[Stored entries]
◇ ◇ ◇ ◇ ◇

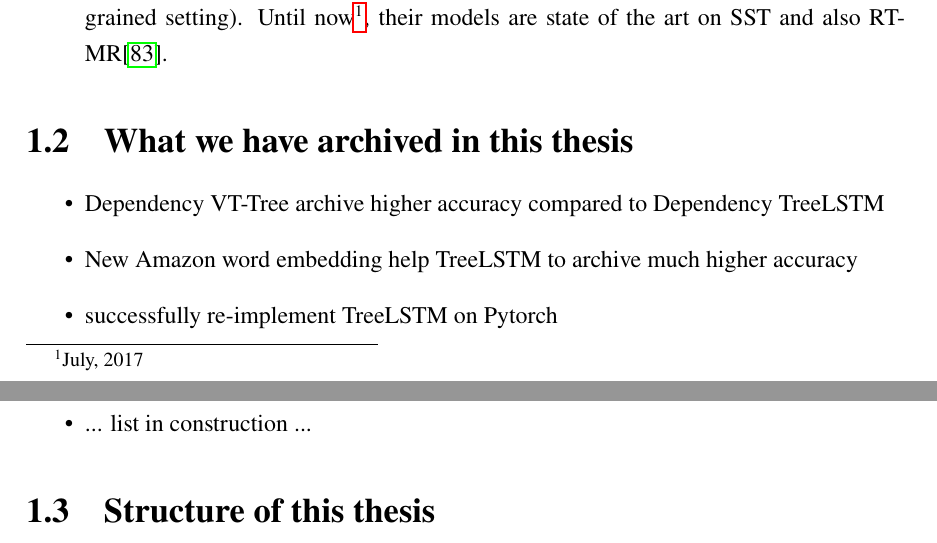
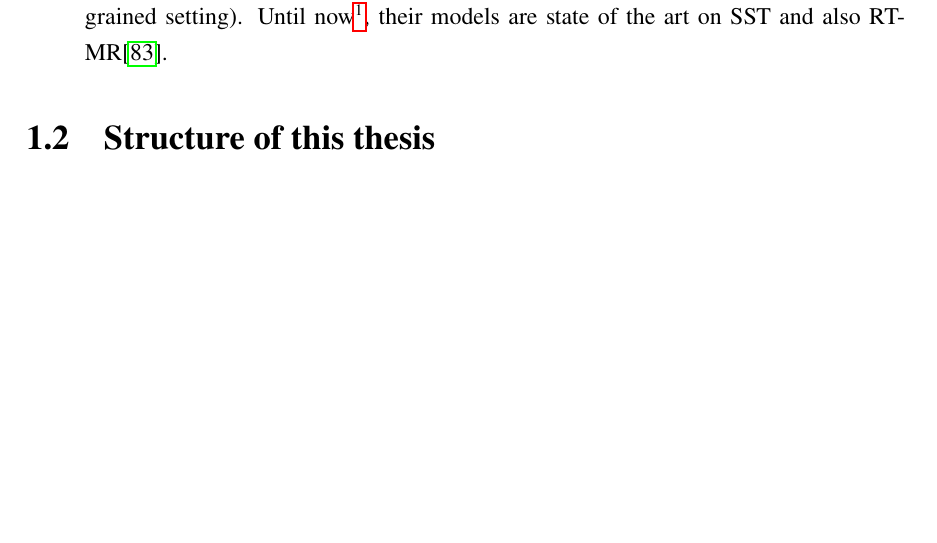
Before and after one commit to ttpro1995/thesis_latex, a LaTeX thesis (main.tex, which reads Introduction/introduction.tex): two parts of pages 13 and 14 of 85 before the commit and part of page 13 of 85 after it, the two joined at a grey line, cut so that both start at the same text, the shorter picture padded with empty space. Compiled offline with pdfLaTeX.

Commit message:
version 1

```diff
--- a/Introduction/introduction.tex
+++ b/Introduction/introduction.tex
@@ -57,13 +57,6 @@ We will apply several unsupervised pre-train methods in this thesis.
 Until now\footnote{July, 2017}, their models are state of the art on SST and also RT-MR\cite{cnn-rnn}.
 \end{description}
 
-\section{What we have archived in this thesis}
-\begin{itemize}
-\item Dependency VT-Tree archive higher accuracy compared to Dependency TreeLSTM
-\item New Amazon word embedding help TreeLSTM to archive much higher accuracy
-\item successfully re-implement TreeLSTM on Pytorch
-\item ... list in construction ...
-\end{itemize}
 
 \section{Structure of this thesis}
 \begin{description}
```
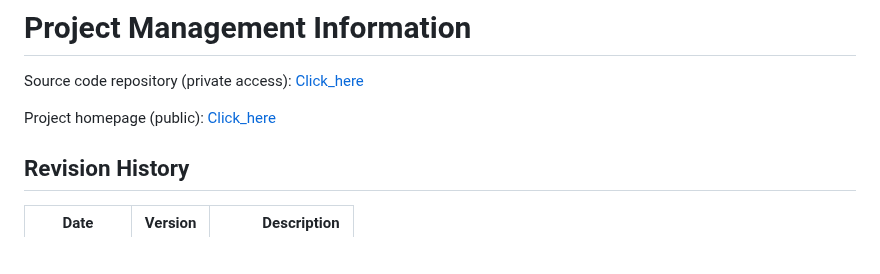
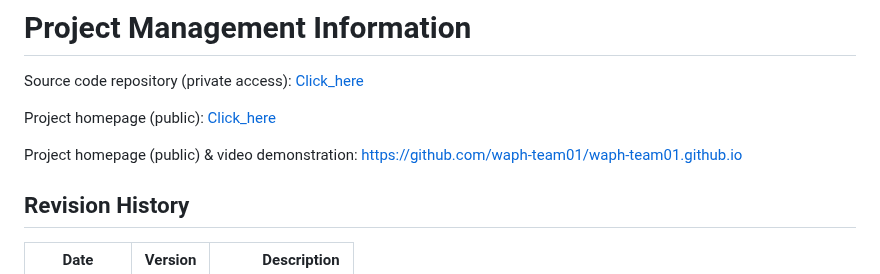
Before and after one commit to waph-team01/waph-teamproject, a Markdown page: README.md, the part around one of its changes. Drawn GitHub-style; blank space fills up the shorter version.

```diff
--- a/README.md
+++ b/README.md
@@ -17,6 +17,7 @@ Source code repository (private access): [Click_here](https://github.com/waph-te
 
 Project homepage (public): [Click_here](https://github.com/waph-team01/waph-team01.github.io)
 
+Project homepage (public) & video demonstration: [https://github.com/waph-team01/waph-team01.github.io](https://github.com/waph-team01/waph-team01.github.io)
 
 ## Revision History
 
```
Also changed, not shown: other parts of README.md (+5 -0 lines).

◇ ◇ ◇ ◇ ◇

Retype all the records shown above, character for character. Omit every picture.

* [Response to this task]:
Before and after one commit to ttpro1995/thesis_latex, a LaTeX thesis (main.tex, which reads Introduction/introduction.tex): two parts of pages 13 and 14 of 85 before the commit and part of page 13 of 85 after it, the two joined at a grey line, cut so that both start at the same text, the shorter picture padded with empty space. Compiled offline with pdfLaTeX.

Commit message:
version 1

```diff
--- a/Introduction/introduction.tex
+++ b/Introduction/introduction.tex
@@ -57,13 +57,6 @@ We will apply several unsupervised pre-train methods in this thesis.
 Until now\footnote{July, 2017}, their models are state of the art on SST and also RT-MR\cite{cnn-rnn}.
 \end{description}
 
-\section{What we have archived in this thesis}
-\begin{itemize}
-\item Dependency VT-Tree archive higher accuracy compared to Dependency TreeLSTM
-\item New Amazon word embedding help TreeLSTM to archive much higher accuracy
-\item successfully re-implement TreeLSTM on Pytorch
-\item ... list in construction ...
-\end{itemize}
 
 \section{Structure of this thesis}
 \begin{description}
```
Before and after one commit to waph-team01/waph-teamproject, a Markdown page: README.md, the part around one of its changes. Drawn GitHub-style; blank space fills up the shorter version.

```diff
--- a/README.md
+++ b/README.md
@@ -17,6 +17,7 @@ Source code repository (private access): [Click_here](https://github.com/waph-te
 
 Project homepage (public): [Click_here](https://github.com/waph-team01/waph-team01.github.io)
 
+Project homepage (public) & video demonstration: [https://github.com/waph-team01/waph-team01.github.io](https://github.com/waph-team01/waph-team01.github.io)
 
 ## Revision History
 
```
Also changed, not shown: other parts of README.md (+5 -0 lines).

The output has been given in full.